Call it pay discrimination. It is a situation where laws including the Lilly Ledbetter Act signed by President Obama in 2009 have brought about improvement but have not completely solved the problem. In the most recent measurement of pay discrimination, women were receiving 80 cents for every dollar men received on the job. The difference of 20 cents on every dollar really mounts up. It means that, depending on occupation, the average 25-year-old working woman could lose between $200,000 and $700,000 to unequal pay during her working life!

The difference in pay between men and women creates other problems. Because women are paid less, they have less money to save for the future and, in many cases, they will receive lower Social Security payments when they retire. Statistics also show that women in non-union jobs receive smaller pensions than men, if the employer has a pension plan at all. In fact, in the last year this statistic was measured women’s private pension benefits were less than half those of men!
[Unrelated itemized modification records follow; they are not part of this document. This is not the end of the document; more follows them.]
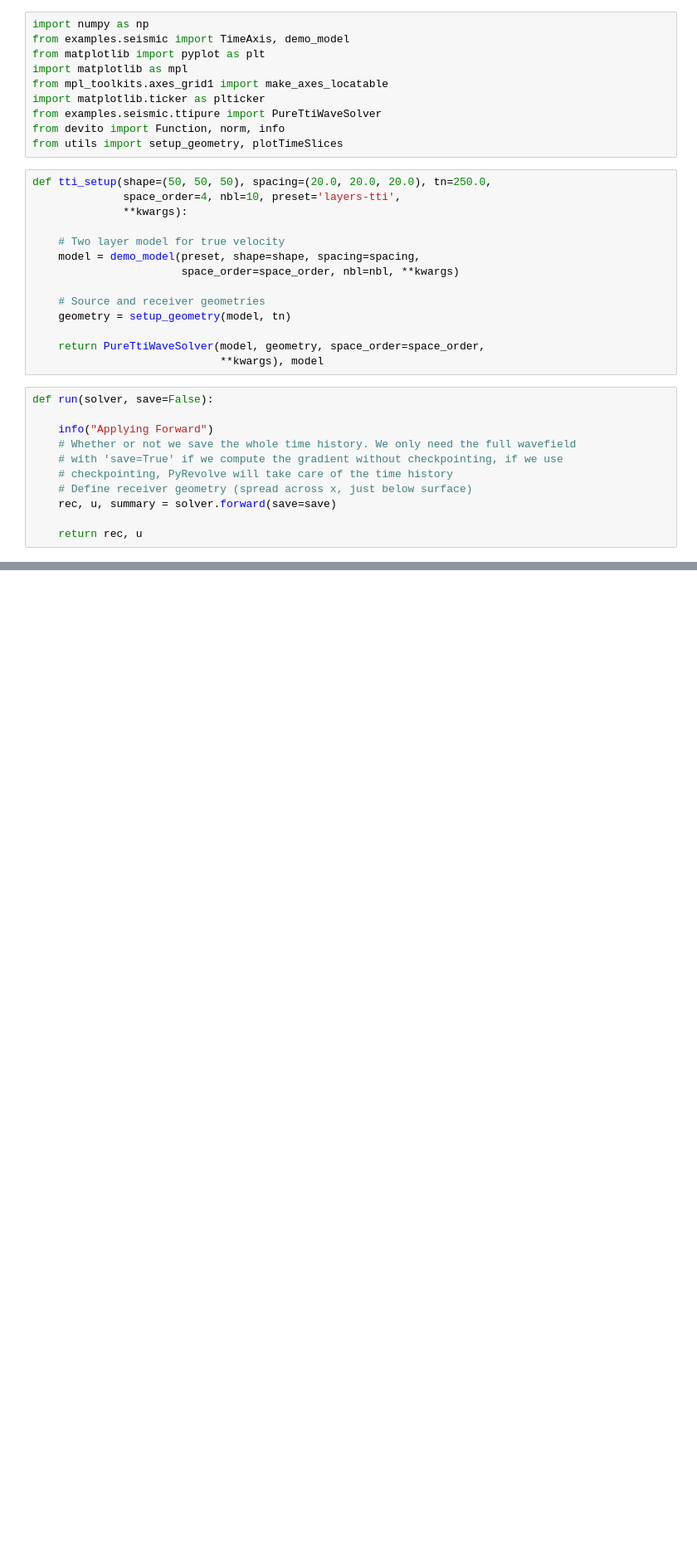
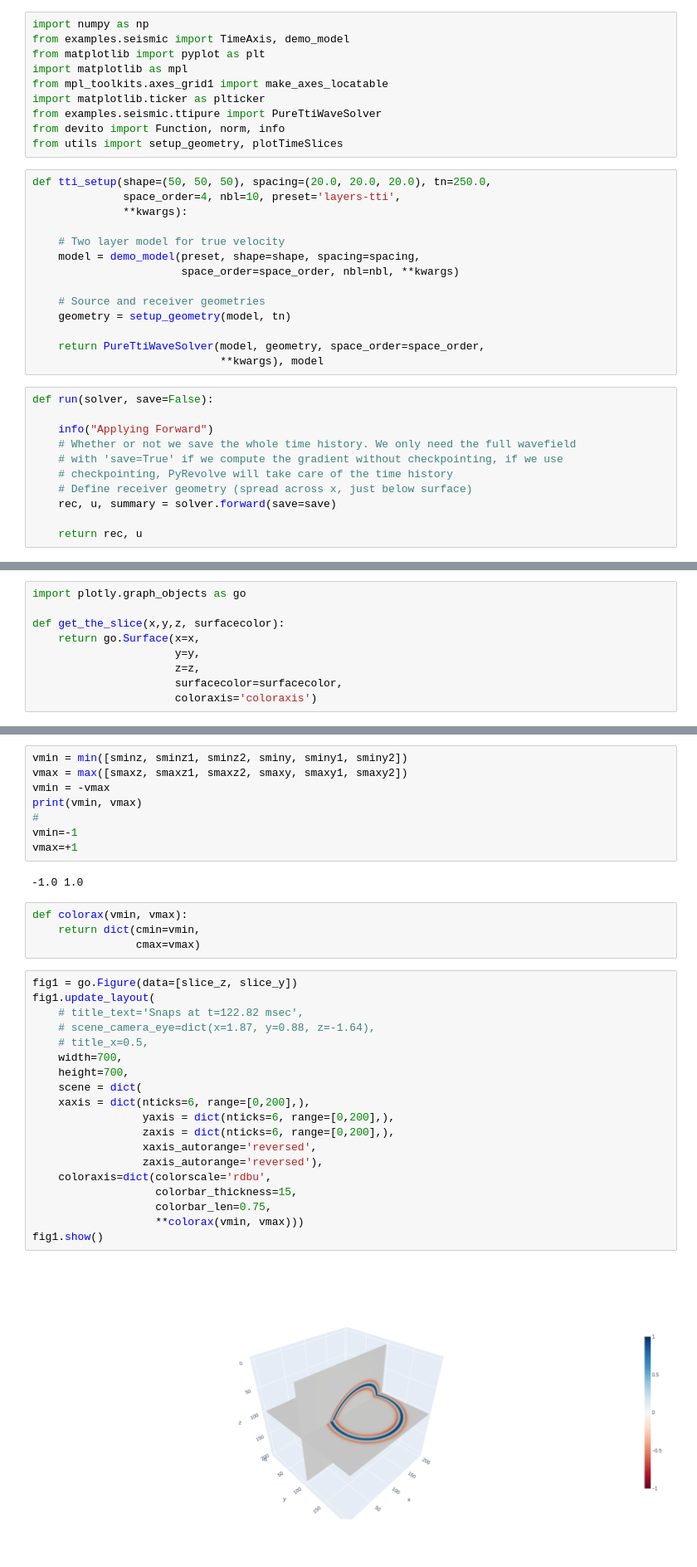
Before and after one commit to AtilaSaraiva/devito, a Jupyter notebook: examples/seismic/ttipure/3D TTI Pure.ipynb, the cells around one changed output, grey strips where cells are left out. Shown at 83% size. Saved outputs shown, nothing was run; the diff lists cells and outputs as text; blank space fills up the shorter version.

```diff
--- a/examples/seismic/ttipure/3D TTI Pure.ipynb
+++ b/examples/seismic/ttipure/3D TTI Pure.ipynb
@@ -60,0 +69,9 @@ plotTimeSlices (model, u)
+# %%
+import plotly.graph_objects as go
+
+def get_the_slice(x,y,z, surfacecolor):
+    return go.Surface(x=x,
+                      y=y,
+                      z=z,
+                      surfacecolor=surfacecolor,
+                      coloraxis='coloraxis')
@@ -60,0 +124,35 @@ plotTimeSlices (model, u)
+# %%
+vmin = min([sminz, sminz1, sminz2, sminy, sminy1, sminy2])
+vmax = max([smaxz, smaxz1, smaxz2, smaxy, smaxy1, smaxy2])
+vmin = -vmax
+print(vmin, vmax)
+#
+vmin=-1
+vmax=+1
+# %% [output]
+-1.0 1.0
+# %%
+def colorax(vmin, vmax):
+    return dict(cmin=vmin,
+                cmax=vmax)
+# %%
+fig1 = go.Figure(data=[slice_z, slice_y])
+fig1.update_layout(
+    # title_text='Snaps at t=122.82 msec',
+    # scene_camera_eye=dict(x=1.87, y=0.88, z=-1.64),
+    # title_x=0.5,
+    width=700,
+    height=700,
+    scene = dict(
+    xaxis = dict(nticks=6, range=[0,200],),
+                 yaxis = dict(nticks=6, range=[0,200],),
+                 zaxis = dict(nticks=6, range=[0,200],),
+                 xaxis_autorange='reversed',
+                 zaxis_autorange='reversed'),
+    coloraxis=dict(colorscale='rdbu',
+                   colorbar_thickness=15,
+                   colorbar_len=0.75,
+                   **colorax(vmin, vmax)))
+fig1.show()
+# %% [output]
+[figure, added]
```
Also changed, not shown: parts of 8 cells of this notebook, 1 other file.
The statistics are even worse for women of color. African-American women earn only 61 cents for every dollar African American men earn. Latinas earn 53 cents for every dollar that Latinos earn. Asian Pacific American women earn at least 20% less than Asian Pacific American men.

When pay discrimination between women and men is classified by career, it shows how widespread and unfair the problem is. Women doctors earn about $500 less per week than male doctors. Non-union women clericals receive about $100 less per week than male clericals. The 90% of nurses who are women earn $30 less per week than the ten percent of nurses who are men. Women lawyers earn nearly $300 less per week than male lawyers. Women accountants earn $200 a week less than men in the same job.

The same is true in the non-union hotels and restaurants, where pay discrimination is often rampant. Room attendants, cleaners, food servers, bartenders and cashiers are all positions in non-union hotels and restaurants where women are often paid less than men. These aren’t our statistics, they are statistics that were gathered by the U.S. Department of Labor. And they are clear proof that union membership makes a huge difference for women, as well as men.

There is other proof that union membership makes a huge difference for women, and it can be found right here in the Hotel Trades Council. As many of you may know, there was a long period of time when room attendants were paid less per week than their male counterparts who are called housemen. It took a long and difficult fight by our union that included arbitrations, federal lawsuits, rallies and other steps, but it finally resulted in the equalization of wages between room attendants and housemen in 1990. For room attendants who were 25 years old in 1990 and who expect to work until retirement age, this battle the Union fought on their behalf will mean a difference of at least $50,000 in pay. But while we can all celebrate our own union’s successful fight for equal pay, we must not forget that even today there are millions of non-union women in the United States who suffer pay discrimination every week.

Equal Pay Day calls attention to the persistent moral and economic injustice working women face. For a woman to earn as much as a man, she has to work a full year, plus 91 extra days, all the way to March 31—which is why that date is Equal Pay Day in 2020. Yes, it used to be worse. In 1963, when President John F. Kennedy signed the Equal Pay Act, women were paid only 59 cents for every dollar men made. So, while it can be said that progress has been made and that Equal Pay Day came much sooner this year than it did when the Equal Pay Act was enacted, it isn’t soon enough. It will only be truly Equal Pay Day when men and women at all jobs in all industries and professions are paid equally!